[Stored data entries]
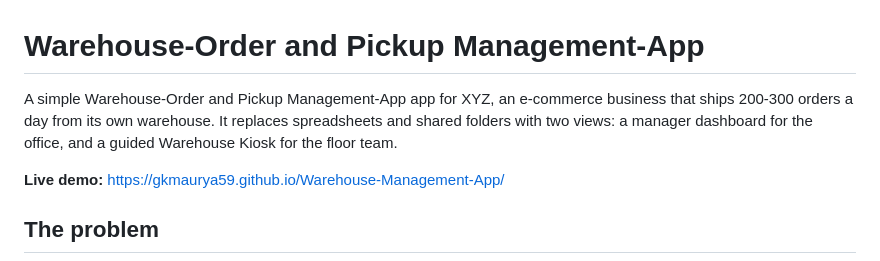
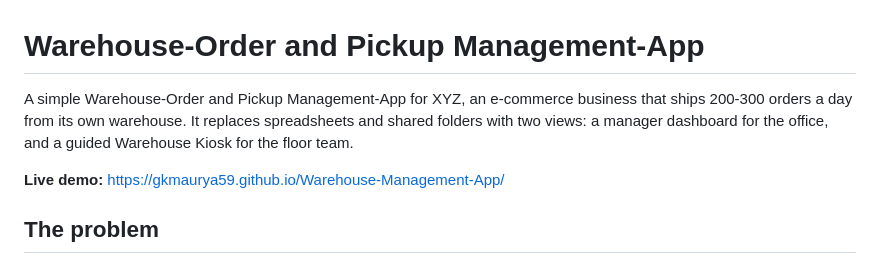
Before and after one commit to GKMAURYA59/Warehouse-Management-App, a Markdown page: README.md, the part around the change. Rendered like a GitHub page.

Commit message:
Correct README.md formatting for app description
Fixed formatting issue in the app description.

```diff
--- a/README.md
+++ b/README.md
@@ -1,7 +1,7 @@
 # Warehouse-Order and Pickup Management-App
 
 
-A simple Warehouse-Order and Pickup Management-App app for XYZ, an e-commerce business that ships 200-300 orders a day from its own warehouse. It replaces spreadsheets and shared folders with two views: a manager dashboard for the office, and a guided Warehouse Kiosk for the floor team.
+A simple Warehouse-Order and Pickup Management-App for XYZ, an e-commerce business that ships 200-300 orders a day from its own warehouse. It replaces spreadsheets and shared folders with two views: a manager dashboard for the office, and a guided Warehouse Kiosk for the floor team.
 
 **Live demo:** https://gkmaurya59.github.io/Warehouse-Management-App/
 
```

■ Work request: Exclude the images and reproduce the remaining data exactly.

■ Exercise result:
Before and after one commit to GKMAURYA59/Warehouse-Management-App, a Markdown page: README.md, the part around the change. Rendered like a GitHub page.

Commit message:
Correct README.md formatting for app description
Fixed formatting issue in the app description.

```diff
--- a/README.md
+++ b/README.md
@@ -1,7 +1,7 @@
 # Warehouse-Order and Pickup Management-App
 
 
-A simple Warehouse-Order and Pickup Management-App app for XYZ, an e-commerce business that ships 200-300 orders a day from its own warehouse. It replaces spreadsheets and shared folders with two views: a manager dashboard for the office, and a guided Warehouse Kiosk for the floor team.
+A simple Warehouse-Order and Pickup Management-App for XYZ, an e-commerce business that ships 200-300 orders a day from its own warehouse. It replaces spreadsheets and shared folders with two views: a manager dashboard for the office, and a guided Warehouse Kiosk for the floor team.
 
 **Live demo:** https://gkmaurya59.github.io/Warehouse-Management-App/
 
```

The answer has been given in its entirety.